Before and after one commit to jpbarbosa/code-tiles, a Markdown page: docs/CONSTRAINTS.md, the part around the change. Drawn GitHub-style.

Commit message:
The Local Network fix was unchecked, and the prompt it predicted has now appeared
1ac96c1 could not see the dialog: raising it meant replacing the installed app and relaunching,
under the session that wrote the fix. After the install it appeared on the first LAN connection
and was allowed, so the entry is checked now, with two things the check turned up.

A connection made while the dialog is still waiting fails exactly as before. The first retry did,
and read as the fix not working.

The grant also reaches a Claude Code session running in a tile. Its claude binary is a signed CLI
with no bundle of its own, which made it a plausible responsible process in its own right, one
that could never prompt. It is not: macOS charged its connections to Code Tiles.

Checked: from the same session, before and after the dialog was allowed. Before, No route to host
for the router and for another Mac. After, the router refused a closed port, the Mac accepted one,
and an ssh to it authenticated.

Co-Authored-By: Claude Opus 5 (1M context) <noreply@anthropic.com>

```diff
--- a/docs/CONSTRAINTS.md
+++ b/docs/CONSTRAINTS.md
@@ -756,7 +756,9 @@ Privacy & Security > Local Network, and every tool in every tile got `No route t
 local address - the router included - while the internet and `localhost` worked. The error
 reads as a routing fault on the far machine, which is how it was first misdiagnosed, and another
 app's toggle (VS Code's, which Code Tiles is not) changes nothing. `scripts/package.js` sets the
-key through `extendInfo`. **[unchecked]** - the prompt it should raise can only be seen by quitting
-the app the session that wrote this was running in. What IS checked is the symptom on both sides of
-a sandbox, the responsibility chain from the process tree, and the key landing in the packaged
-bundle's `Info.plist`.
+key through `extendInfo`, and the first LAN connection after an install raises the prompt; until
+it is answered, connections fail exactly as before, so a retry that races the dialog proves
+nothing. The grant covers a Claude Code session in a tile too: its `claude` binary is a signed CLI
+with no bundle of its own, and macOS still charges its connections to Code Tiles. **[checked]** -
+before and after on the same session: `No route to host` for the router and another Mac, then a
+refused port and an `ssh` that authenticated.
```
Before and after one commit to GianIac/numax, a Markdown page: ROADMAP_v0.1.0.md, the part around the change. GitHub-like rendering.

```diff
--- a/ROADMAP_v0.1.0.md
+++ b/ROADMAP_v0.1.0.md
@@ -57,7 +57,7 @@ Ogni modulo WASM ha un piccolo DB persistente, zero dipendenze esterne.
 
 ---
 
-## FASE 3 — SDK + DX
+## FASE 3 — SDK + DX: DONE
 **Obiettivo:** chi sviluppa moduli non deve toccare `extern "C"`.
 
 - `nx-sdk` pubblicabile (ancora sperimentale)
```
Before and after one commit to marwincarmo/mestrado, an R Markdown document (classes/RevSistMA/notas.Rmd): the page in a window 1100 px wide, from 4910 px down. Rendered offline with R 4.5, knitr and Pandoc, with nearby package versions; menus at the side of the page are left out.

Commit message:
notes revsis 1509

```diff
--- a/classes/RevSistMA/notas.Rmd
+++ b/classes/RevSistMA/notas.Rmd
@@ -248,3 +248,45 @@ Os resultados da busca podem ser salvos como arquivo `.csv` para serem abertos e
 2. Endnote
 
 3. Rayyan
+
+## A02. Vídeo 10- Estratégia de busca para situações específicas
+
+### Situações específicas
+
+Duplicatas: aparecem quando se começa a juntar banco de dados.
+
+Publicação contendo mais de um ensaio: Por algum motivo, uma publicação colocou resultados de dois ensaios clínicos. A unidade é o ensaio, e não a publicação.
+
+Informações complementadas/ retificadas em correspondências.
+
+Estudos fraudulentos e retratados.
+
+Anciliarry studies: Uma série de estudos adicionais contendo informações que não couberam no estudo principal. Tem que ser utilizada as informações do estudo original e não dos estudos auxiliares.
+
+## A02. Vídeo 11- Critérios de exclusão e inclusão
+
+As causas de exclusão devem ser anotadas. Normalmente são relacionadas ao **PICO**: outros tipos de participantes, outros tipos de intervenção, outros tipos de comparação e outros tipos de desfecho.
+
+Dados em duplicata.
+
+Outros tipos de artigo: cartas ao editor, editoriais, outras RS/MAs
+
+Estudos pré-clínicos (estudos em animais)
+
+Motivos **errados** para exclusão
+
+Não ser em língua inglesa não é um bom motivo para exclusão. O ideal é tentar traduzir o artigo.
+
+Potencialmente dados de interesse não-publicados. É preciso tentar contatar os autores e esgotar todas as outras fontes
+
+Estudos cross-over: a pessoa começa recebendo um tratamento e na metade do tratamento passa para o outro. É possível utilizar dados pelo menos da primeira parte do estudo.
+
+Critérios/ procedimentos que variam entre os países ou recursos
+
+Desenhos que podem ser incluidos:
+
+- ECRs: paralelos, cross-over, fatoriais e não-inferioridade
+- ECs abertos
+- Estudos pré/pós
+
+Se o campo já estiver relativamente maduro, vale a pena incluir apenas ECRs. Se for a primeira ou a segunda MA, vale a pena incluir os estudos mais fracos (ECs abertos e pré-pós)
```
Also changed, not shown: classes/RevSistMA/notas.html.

■ **YOUR INSTRUCTIONS**:
Out of the data above, set down the lines from the one with "under the session" to the one with "and read as the fix not working.", both included, exactly as written and with no additions.

■ **SOLUTION BELOW**:
under the session that wrote the fix. After the install it appeared on the first LAN connection
and was allowed, so the entry is checked now, with two things the check turned up.

A connection made while the dialog is still waiting fails exactly as before. The first retry did,
and read as the fix not working.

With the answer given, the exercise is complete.